◆ **Task directions**: Nothing after the line containing "Also changed, not" belongs in the answer; write out exactly every line from the start of the material up to it, including it.

'''

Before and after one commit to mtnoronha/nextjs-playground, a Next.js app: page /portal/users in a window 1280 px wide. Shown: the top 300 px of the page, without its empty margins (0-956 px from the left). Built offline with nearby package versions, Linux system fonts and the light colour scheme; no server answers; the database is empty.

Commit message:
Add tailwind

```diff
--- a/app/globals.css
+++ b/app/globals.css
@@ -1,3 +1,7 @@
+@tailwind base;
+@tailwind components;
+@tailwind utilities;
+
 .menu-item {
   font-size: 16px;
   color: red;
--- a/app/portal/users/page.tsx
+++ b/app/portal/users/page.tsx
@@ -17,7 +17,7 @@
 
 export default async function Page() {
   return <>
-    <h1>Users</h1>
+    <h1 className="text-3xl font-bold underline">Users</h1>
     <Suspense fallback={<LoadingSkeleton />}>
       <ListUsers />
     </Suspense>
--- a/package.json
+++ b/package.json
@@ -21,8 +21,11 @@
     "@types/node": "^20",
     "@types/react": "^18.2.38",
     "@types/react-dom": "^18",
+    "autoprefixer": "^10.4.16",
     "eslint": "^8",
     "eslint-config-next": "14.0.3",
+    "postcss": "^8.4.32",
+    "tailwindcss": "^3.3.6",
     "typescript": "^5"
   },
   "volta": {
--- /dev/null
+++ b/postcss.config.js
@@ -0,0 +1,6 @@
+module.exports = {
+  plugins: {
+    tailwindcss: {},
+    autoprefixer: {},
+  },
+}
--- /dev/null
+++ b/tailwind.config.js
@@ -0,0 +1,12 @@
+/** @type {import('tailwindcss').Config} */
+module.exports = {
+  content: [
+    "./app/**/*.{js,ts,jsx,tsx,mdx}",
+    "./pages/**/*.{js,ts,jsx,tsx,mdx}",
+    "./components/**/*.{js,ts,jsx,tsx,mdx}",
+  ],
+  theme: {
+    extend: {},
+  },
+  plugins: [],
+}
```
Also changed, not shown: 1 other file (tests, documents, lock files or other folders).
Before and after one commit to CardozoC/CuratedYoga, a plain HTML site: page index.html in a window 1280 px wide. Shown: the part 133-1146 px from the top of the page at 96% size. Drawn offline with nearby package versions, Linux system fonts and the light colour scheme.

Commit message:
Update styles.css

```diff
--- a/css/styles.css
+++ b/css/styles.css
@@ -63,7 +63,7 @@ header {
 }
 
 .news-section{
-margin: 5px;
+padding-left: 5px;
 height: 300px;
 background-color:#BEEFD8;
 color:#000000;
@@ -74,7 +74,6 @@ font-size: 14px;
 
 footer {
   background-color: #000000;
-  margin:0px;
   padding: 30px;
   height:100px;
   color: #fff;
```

'''

◆ **Problem solution**:
Before and after one commit to mtnoronha/nextjs-playground, a Next.js app: page /portal/users in a window 1280 px wide. Shown: the top 300 px of the page, without its empty margins (0-956 px from the left). Built offline with nearby package versions, Linux system fonts and the light colour scheme; no server answers; the database is empty.

Commit message:
Add tailwind

```diff
--- a/app/globals.css
+++ b/app/globals.css
@@ -1,3 +1,7 @@
+@tailwind base;
+@tailwind components;
+@tailwind utilities;
+
 .menu-item {
   font-size: 16px;
   color: red;
--- a/app/portal/users/page.tsx
+++ b/app/portal/users/page.tsx
@@ -17,7 +17,7 @@
 
 export default async function Page() {
   return <>
-    <h1>Users</h1>
+    <h1 className="text-3xl font-bold underline">Users</h1>
     <Suspense fallback={<LoadingSkeleton />}>
       <ListUsers />
     </Suspense>
--- a/package.json
+++ b/package.json
@@ -21,8 +21,11 @@
     "@types/node": "^20",
     "@types/react": "^18.2.38",
     "@types/react-dom": "^18",
+    "autoprefixer": "^10.4.16",
     "eslint": "^8",
     "eslint-config-next": "14.0.3",
+    "postcss": "^8.4.32",
+    "tailwindcss": "^3.3.6",
     "typescript": "^5"
   },
   "volta": {
--- /dev/null
+++ b/postcss.config.js
@@ -0,0 +1,6 @@
+module.exports = {
+  plugins: {
+    tailwindcss: {},
+    autoprefixer: {},
+  },
+}
--- /dev/null
+++ b/tailwind.config.js
@@ -0,0 +1,12 @@
+/** @type {import('tailwindcss').Config} */
+module.exports = {
+  content: [
+    "./app/**/*.{js,ts,jsx,tsx,mdx}",
+    "./pages/**/*.{js,ts,jsx,tsx,mdx}",
+    "./components/**/*.{js,ts,jsx,tsx,mdx}",
+  ],
+  theme: {
+    extend: {},
+  },
+  plugins: [],
+}
```
Also changed, not shown: 1 other file (tests, documents, lock files or other folders).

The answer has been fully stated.